• How to complete this task
Repeat the records exactly. Every line must match.

:::

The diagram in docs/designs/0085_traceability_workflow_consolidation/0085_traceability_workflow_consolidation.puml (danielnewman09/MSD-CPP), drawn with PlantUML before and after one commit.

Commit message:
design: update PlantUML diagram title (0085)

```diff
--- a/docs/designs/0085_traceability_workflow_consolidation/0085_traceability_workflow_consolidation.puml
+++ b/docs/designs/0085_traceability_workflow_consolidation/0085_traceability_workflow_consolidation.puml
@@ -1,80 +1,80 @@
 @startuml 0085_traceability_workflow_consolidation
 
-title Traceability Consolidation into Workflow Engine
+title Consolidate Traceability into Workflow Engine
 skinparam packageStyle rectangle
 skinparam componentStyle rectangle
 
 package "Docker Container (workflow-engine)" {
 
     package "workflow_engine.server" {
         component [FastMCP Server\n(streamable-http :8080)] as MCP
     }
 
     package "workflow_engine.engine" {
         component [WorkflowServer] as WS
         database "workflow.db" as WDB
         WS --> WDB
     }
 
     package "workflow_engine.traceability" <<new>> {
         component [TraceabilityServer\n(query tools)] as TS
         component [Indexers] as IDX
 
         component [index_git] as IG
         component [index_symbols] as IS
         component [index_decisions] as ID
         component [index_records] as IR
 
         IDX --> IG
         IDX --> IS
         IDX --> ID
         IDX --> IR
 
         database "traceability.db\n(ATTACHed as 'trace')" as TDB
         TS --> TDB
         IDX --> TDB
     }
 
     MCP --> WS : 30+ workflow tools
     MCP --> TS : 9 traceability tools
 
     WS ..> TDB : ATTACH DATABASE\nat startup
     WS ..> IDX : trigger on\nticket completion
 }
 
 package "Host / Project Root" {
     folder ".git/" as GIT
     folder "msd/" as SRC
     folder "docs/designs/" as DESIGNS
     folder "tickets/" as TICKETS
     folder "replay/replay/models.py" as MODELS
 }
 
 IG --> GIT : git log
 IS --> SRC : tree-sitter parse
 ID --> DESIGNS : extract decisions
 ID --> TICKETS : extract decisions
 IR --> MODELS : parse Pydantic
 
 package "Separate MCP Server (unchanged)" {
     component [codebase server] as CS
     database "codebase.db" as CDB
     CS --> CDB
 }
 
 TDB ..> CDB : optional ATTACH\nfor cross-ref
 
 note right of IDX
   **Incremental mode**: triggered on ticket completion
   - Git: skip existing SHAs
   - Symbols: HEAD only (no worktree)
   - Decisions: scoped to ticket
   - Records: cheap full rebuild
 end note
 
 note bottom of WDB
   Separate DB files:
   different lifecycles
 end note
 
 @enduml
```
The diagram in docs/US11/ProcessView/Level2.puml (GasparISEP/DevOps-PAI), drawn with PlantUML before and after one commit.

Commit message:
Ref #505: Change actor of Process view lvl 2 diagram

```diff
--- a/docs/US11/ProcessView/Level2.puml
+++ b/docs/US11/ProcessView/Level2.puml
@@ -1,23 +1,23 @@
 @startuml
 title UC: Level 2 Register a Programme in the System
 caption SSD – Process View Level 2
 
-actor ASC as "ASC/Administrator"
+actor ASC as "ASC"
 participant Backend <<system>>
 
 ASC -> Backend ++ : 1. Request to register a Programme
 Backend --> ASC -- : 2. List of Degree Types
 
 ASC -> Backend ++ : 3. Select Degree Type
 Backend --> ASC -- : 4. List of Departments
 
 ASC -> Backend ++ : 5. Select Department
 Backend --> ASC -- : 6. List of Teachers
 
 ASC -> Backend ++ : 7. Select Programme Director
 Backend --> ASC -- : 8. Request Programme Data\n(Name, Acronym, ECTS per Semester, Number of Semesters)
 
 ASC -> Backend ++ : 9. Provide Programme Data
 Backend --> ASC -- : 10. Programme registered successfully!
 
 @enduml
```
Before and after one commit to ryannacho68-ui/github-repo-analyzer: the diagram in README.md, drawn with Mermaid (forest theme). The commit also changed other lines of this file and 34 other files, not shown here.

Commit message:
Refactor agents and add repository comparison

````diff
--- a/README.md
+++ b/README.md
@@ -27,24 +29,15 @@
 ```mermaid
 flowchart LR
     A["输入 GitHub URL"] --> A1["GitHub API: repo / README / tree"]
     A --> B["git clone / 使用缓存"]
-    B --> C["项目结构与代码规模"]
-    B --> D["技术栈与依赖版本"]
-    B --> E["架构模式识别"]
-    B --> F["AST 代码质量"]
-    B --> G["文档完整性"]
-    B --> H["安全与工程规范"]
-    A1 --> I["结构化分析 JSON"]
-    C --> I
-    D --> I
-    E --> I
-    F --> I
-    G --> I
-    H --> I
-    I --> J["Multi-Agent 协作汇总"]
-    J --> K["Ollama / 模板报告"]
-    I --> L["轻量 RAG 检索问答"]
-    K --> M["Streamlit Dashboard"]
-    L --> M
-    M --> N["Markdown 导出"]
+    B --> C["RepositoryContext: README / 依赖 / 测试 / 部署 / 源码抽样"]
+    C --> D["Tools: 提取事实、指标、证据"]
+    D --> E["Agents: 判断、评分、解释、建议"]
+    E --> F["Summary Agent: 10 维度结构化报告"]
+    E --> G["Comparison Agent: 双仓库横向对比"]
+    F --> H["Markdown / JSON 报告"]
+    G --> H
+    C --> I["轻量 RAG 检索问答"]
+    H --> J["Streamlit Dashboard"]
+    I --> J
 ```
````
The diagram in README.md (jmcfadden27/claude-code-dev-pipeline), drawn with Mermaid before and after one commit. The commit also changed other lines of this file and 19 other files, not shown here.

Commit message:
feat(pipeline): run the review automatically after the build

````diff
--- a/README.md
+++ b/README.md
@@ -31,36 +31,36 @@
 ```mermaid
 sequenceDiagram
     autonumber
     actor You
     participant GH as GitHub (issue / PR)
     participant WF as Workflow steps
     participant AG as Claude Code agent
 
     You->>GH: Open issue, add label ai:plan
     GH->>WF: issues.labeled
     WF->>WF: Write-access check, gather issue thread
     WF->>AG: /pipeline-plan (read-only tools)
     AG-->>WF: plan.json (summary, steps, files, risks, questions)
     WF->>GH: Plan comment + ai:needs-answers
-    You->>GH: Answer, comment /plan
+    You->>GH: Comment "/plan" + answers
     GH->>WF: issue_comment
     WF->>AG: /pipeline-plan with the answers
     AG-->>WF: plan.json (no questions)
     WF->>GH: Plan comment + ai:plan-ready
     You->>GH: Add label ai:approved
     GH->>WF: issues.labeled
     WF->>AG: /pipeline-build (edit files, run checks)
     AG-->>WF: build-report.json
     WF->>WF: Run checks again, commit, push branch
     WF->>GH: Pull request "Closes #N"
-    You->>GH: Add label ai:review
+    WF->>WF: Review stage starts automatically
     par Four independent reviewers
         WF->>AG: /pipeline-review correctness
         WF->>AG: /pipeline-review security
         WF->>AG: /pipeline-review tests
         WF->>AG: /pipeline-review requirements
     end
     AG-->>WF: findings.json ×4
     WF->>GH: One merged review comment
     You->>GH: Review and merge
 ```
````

:::

• Finished exercise
The diagram in docs/designs/0085_traceability_workflow_consolidation/0085_traceability_workflow_consolidation.puml (danielnewman09/MSD-CPP), drawn with PlantUML before and after one commit.

Commit message:
design: update PlantUML diagram title (0085)

```diff
--- a/docs/designs/0085_traceability_workflow_consolidation/0085_traceability_workflow_consolidation.puml
+++ b/docs/designs/0085_traceability_workflow_consolidation/0085_traceability_workflow_consolidation.puml
@@ -1,80 +1,80 @@
 @startuml 0085_traceability_workflow_consolidation
 
-title Traceability Consolidation into Workflow Engine
+title Consolidate Traceability into Workflow Engine
 skinparam packageStyle rectangle
 skinparam componentStyle rectangle
 
 package "Docker Container (workflow-engine)" {
 
     package "workflow_engine.server" {
         component [FastMCP Server\n(streamable-http :8080)] as MCP
     }
 
     package "workflow_engine.engine" {
         component [WorkflowServer] as WS
         database "workflow.db" as WDB
         WS --> WDB
     }
 
     package "workflow_engine.traceability" <<new>> {
         component [TraceabilityServer\n(query tools)] as TS
         component [Indexers] as IDX
 
         component [index_git] as IG
         component [index_symbols] as IS
         component [index_decisions] as ID
         component [index_records] as IR
 
         IDX --> IG
         IDX --> IS
         IDX --> ID
         IDX --> IR
 
         database "traceability.db\n(ATTACHed as 'trace')" as TDB
         TS --> TDB
         IDX --> TDB
     }
 
     MCP --> WS : 30+ workflow tools
     MCP --> TS : 9 traceability tools
 
     WS ..> TDB : ATTACH DATABASE\nat startup
     WS ..> IDX : trigger on\nticket completion
 }
 
 package "Host / Project Root" {
     folder ".git/" as GIT
     folder "msd/" as SRC
     folder "docs/designs/" as DESIGNS
     folder "tickets/" as TICKETS
     folder "replay/replay/models.py" as MODELS
 }
 
 IG --> GIT : git log
 IS --> SRC : tree-sitter parse
 ID --> DESIGNS : extract decisions
 ID --> TICKETS : extract decisions
 IR --> MODELS : parse Pydantic
 
 package "Separate MCP Server (unchanged)" {
     component [codebase server] as CS
     database "codebase.db" as CDB
     CS --> CDB
 }
 
 TDB ..> CDB : optional ATTACH\nfor cross-ref
 
 note right of IDX
   **Incremental mode**: triggered on ticket completion
   - Git: skip existing SHAs
   - Symbols: HEAD only (no worktree)
   - Decisions: scoped to ticket
   - Records: cheap full rebuild
 end note
 
 note bottom of WDB
   Separate DB files:
   different lifecycles
 end note
 
 @enduml
```
The diagram in docs/US11/ProcessView/Level2.puml (GasparISEP/DevOps-PAI), drawn with PlantUML before and after one commit.

Commit message:
Ref #505: Change actor of Process view lvl 2 diagram

```diff
--- a/docs/US11/ProcessView/Level2.puml
+++ b/docs/US11/ProcessView/Level2.puml
@@ -1,23 +1,23 @@
 @startuml
 title UC: Level 2 Register a Programme in the System
 caption SSD – Process View Level 2
 
-actor ASC as "ASC/Administrator"
+actor ASC as "ASC"
 participant Backend <<system>>
 
 ASC -> Backend ++ : 1. Request to register a Programme
 Backend --> ASC -- : 2. List of Degree Types
 
 ASC -> Backend ++ : 3. Select Degree Type
 Backend --> ASC -- : 4. List of Departments
 
 ASC -> Backend ++ : 5. Select Department
 Backend --> ASC -- : 6. List of Teachers
 
 ASC -> Backend ++ : 7. Select Programme Director
 Backend --> ASC -- : 8. Request Programme Data\n(Name, Acronym, ECTS per Semester, Number of Semesters)
 
 ASC -> Backend ++ : 9. Provide Programme Data
 Backend --> ASC -- : 10. Programme registered successfully!
 
 @enduml
```
Before and after one commit to ryannacho68-ui/github-repo-analyzer: the diagram in README.md, drawn with Mermaid (forest theme). The commit also changed other lines of this file and 34 other files, not shown here.

Commit message:
Refactor agents and add repository comparison

````diff
--- a/README.md
+++ b/README.md
@@ -27,24 +29,15 @@
 ```mermaid
 flowchart LR
     A["输入 GitHub URL"] --> A1["GitHub API: repo / README / tree"]
     A --> B["git clone / 使用缓存"]
-    B --> C["项目结构与代码规模"]
-    B --> D["技术栈与依赖版本"]
-    B --> E["架构模式识别"]
-    B --> F["AST 代码质量"]
-    B --> G["文档完整性"]
-    B --> H["安全与工程规范"]
-    A1 --> I["结构化分析 JSON"]
-    C --> I
-    D --> I
-    E --> I
-    F --> I
-    G --> I
-    H --> I
-    I --> J["Multi-Agent 协作汇总"]
-    J --> K["Ollama / 模板报告"]
-    I --> L["轻量 RAG 检索问答"]
-    K --> M["Streamlit Dashboard"]
-    L --> M
-    M --> N["Markdown 导出"]
+    B --> C["RepositoryContext: README / 依赖 / 测试 / 部署 / 源码抽样"]
+    C --> D["Tools: 提取事实、指标、证据"]
+    D --> E["Agents: 判断、评分、解释、建议"]
+    E --> F["Summary Agent: 10 维度结构化报告"]
+    E --> G["Comparison Agent: 双仓库横向对比"]
+    F --> H["Markdown / JSON 报告"]
+    G --> H
+    C --> I["轻量 RAG 检索问答"]
+    H --> J["Streamlit Dashboard"]
+    I --> J
 ```
````
The diagram in README.md (jmcfadden27/claude-code-dev-pipeline), drawn with Mermaid before and after one commit. The commit also changed other lines of this file and 19 other files, not shown here.

Commit message:
feat(pipeline): run the review automatically after the build

````diff
--- a/README.md
+++ b/README.md
@@ -31,36 +31,36 @@
 ```mermaid
 sequenceDiagram
     autonumber
     actor You
     participant GH as GitHub (issue / PR)
     participant WF as Workflow steps
     participant AG as Claude Code agent
 
     You->>GH: Open issue, add label ai:plan
     GH->>WF: issues.labeled
     WF->>WF: Write-access check, gather issue thread
     WF->>AG: /pipeline-plan (read-only tools)
     AG-->>WF: plan.json (summary, steps, files, risks, questions)
     WF->>GH: Plan comment + ai:needs-answers
-    You->>GH: Answer, comment /plan
+    You->>GH: Comment "/plan" + answers
     GH->>WF: issue_comment
     WF->>AG: /pipeline-plan with the answers
     AG-->>WF: plan.json (no questions)
     WF->>GH: Plan comment + ai:plan-ready
     You->>GH: Add label ai:approved
     GH->>WF: issues.labeled
     WF->>AG: /pipeline-build (edit files, run checks)
     AG-->>WF: build-report.json
     WF->>WF: Run checks again, commit, push branch
     WF->>GH: Pull request "Closes #N"
-    You->>GH: Add label ai:review
+    WF->>WF: Review stage starts automatically
     par Four independent reviewers
         WF->>AG: /pipeline-review correctness
         WF->>AG: /pipeline-review security
         WF->>AG: /pipeline-review tests
         WF->>AG: /pipeline-review requirements
     end
     AG-->>WF: findings.json ×4
     WF->>GH: One merged review comment
     You->>GH: Review and merge
 ```
````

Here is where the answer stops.